_Assignment:_ Keep only the lines that hold the string "position", filtering out the rest of the entries below.

_Given records:_
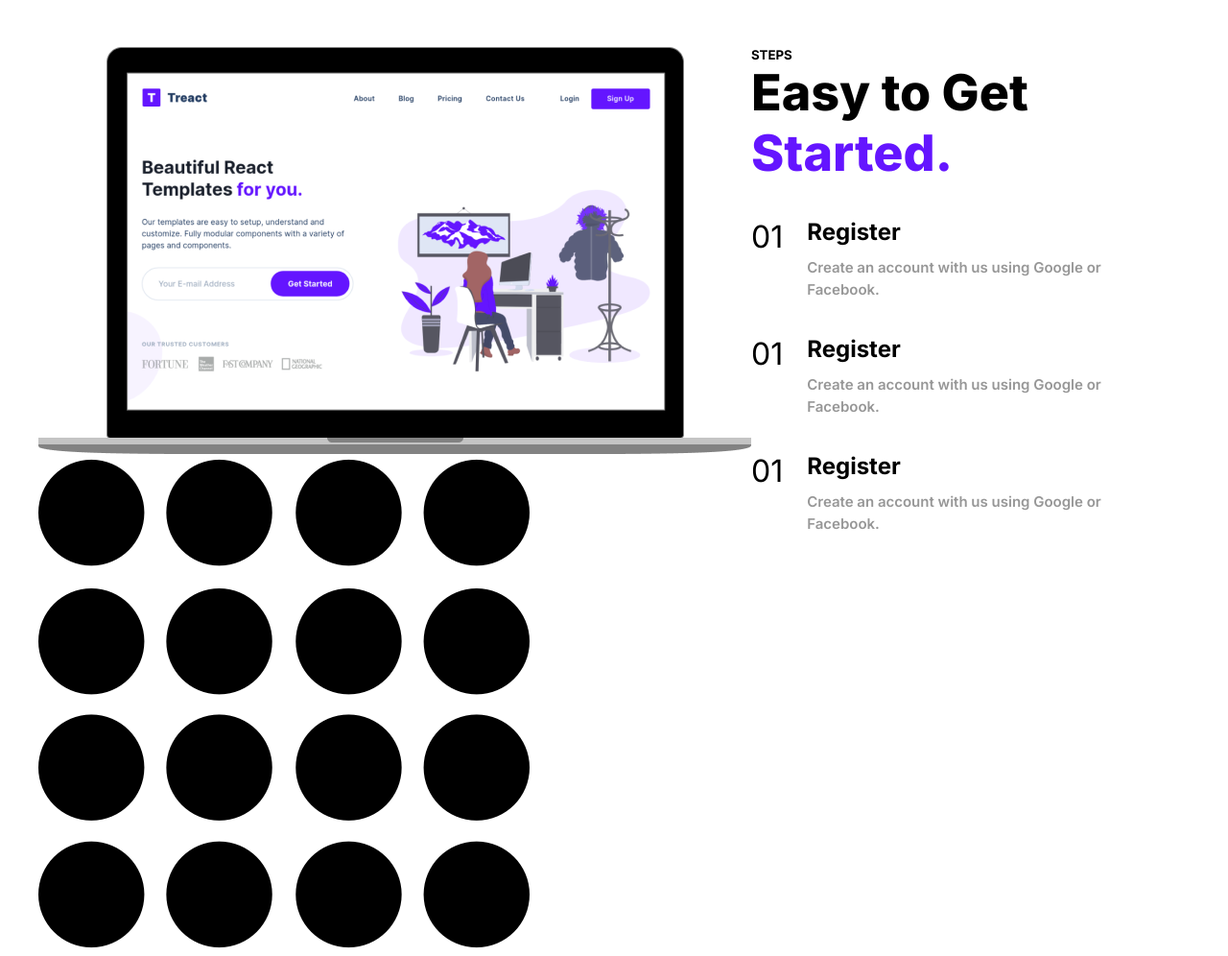
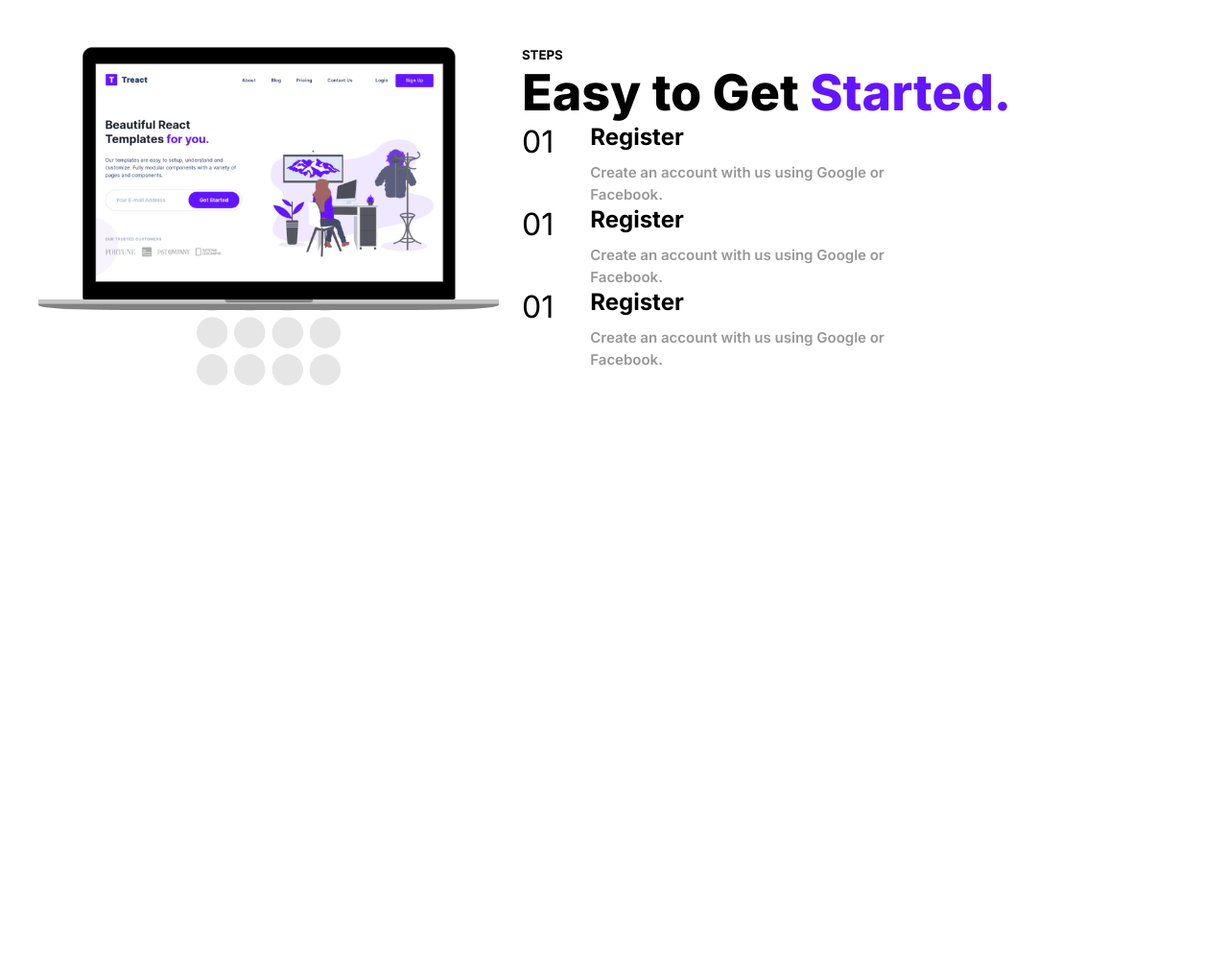
Before and after one commit to estebanT96/tests, a plain HTML site: page index.html in a window 1280 px wide. Shown: the part 2180-3176 px from the top of the page at 96% size. After the commit the page ends 2709 px from the top, so only its background shows below. Drawn offline with Linux system fonts and the light colour scheme.

Commit message:
10/4 version

```diff
--- a/index.html
+++ b/index.html
@@ -84,7 +84,7 @@
       </header>
     </section>
     <main>
-      <section class="features">
+      <section id="features">
         <div class="container">
           <div class="row">
             <div class="features__container">
@@ -212,7 +212,7 @@
           </div>
         </div>
       </section>
-      <section class="quality__work">
+      <section id="quality__work">
         <div class="container">
           <div class="row">
             <div class="quality__work--container">
@@ -245,20 +245,17 @@
           </div>
         </div>
       </section>
-      <section class="steps">
+      <section id="steps">
         <div class="container">
           <div class="row">
             <div class="steps__container">
-              <figure class="steps__img--wrapper">
-                <img src="./assets/laptop.png" alt="" class="steps__img" />
-                <div class="img__deco--wrapper">
-                  <img
-                    src="./assets/hiroshima-metro-logo.png"
-                    alt=""
-                    class="img__deco"
-                  />
-                </div>
-              </figure>
+              <div class="steps__img--wrapper">
+                <figure>
+                  <img src="./assets/laptop.png" alt="" class="steps__img" />
+                  <div class="img__deco--wrapper">
+                    <img src="./assets/hiroshima-metro-logo.png" alt=""  class="img__deco"/></div>
+                </figure>
+              </div>
               <div class="steps__description">
                 <h5>STEPS</h5>
                 <h1>Easy to Get <span class="blue__text">Started.</span></h1>
--- a/style.css
+++ b/style.css
@@ -377,24 +377,43 @@ nav {
 }
 
 /* STEPS  */
+
 .steps__container {
   display: flex;
+  height: 400px;
+}
+
+.steps__description {
+  margin-left: 24px;
+  height: 100%;
 }
 
 .steps__img--wrapper {
+  width: 40%;
+}
 
+.steps__img--wrapper figure {
+  width: 100%;
+  position: relative;
 }
 
 .steps__img {
-
+  width: 100%;
 }
 
 .img__deco--wrapper {
-
+  height: 150px;
+  width: 150px;
+  position: absolute;
+  right: 50%;
+  bottom: 0;
+  z-index: -1;
+  transform: translate(50%, 50%);
 }
 
 .img__deco {
-
+  height: 100%;
+  filter: opacity(10%);
 }
 
 .steps {
@@ -403,7 +422,6 @@ nav {
 }
 
 .step {
-  margin-top: 36px;
   display: flex;
   width: 80%;
 }
```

_Exercise result:_
+  position: relative;
+  position: absolute;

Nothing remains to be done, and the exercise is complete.